Now the race is on to find a successor to Bokova and Qatar's former minister of culture, Hamad Bin Abdulaziz Al-Kawari, is seen by many to be the frontrunner.
Qatar's long history of intolerance towards Christians, Jews, and other religious minorities should dissuade the United Nations from choosing Al-Kawari as the head of UNESCO.
A host of Jewish groups have pointed out that Qatari publishers routinely publish anti-Semitic tracts which are featured at Qatar's Doha Book Festival and other events in the region. Al-Kawari himself wrote a forward to a book of Arabic poetry which includes anti-Semitic conspiracy theories according to the Simon Wiesenthal Center. Some of these anti-Semitic books were part of Qatari funded display at a German book festival.
At UNESCO, Qatar is opposed to any Jewish character for Jerusalem.
Qatar's treatment of Christians and Christanity within the emirate is also worth noting...
Against considerable public backlash Qatar finally opened its first church in this century in 2008. Despite the rather generic appearance of the building it was widely protested by Qataris. I guess that's progress - neighboring Saudi Arabia still does not allow public places of worship for non-Muslims.
Yet, Qatar - which has a population of just over 2 million – has instead tried to buy its way into becoming a cultural super-power with mixed results...

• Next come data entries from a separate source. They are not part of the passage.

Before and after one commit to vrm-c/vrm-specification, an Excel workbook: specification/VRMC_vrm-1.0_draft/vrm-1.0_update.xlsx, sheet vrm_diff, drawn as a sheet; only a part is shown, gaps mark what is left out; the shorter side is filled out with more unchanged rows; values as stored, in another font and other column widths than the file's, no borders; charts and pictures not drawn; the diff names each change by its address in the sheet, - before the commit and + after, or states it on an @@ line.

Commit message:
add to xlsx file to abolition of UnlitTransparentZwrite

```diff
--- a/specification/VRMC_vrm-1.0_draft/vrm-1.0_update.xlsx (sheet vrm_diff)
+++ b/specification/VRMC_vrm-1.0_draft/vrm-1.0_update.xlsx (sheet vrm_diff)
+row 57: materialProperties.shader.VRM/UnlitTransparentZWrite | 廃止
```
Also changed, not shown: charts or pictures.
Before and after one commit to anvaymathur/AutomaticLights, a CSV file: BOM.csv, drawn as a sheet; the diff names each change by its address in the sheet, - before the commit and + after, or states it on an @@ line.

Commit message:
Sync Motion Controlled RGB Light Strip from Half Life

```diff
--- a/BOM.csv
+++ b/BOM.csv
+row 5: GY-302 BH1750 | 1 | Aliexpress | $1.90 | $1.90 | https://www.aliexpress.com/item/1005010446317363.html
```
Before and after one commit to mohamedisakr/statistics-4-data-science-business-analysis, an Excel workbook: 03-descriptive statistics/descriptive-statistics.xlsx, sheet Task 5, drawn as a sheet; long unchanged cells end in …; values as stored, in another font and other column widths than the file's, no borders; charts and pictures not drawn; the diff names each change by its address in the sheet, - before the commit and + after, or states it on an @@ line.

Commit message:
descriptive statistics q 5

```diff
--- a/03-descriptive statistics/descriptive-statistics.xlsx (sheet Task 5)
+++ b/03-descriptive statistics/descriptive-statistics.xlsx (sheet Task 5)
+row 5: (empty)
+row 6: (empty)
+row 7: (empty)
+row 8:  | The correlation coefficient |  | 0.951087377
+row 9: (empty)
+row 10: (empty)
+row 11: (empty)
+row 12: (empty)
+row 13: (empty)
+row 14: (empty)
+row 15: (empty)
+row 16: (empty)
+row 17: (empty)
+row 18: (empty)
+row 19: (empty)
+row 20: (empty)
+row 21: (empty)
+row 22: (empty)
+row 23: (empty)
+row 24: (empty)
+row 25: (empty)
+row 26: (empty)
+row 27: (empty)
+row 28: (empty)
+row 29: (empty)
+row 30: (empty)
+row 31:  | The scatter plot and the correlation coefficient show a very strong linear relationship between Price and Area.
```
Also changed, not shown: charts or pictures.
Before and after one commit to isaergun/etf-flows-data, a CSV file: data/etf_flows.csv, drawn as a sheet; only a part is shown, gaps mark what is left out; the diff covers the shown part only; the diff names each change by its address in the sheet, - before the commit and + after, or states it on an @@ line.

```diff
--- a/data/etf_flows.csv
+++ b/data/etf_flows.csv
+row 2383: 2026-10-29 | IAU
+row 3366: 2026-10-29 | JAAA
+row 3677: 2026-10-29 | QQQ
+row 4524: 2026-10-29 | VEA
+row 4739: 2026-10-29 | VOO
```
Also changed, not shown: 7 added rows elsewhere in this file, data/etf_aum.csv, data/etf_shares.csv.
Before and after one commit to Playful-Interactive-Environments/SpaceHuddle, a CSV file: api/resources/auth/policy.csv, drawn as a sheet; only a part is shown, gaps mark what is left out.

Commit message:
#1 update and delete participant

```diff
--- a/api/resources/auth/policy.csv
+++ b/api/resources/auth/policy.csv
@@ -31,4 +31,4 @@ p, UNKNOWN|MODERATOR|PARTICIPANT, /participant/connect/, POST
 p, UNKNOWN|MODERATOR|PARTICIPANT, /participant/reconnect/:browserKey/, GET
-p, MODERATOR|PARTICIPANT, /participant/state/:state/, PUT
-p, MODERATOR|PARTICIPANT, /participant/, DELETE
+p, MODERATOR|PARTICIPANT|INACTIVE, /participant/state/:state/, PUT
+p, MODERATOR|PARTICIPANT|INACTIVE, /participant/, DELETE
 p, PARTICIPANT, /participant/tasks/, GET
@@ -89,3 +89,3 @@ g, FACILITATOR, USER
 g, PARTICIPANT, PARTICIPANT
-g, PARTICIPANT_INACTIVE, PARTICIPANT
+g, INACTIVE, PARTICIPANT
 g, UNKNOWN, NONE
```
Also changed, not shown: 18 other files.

It is bad enough that autocracies with a history of extensive human rights violations vote in the United Nations and serve on U.N. commissions. They should not be allowed to buy seats and influential positions in international humanitarian organizations."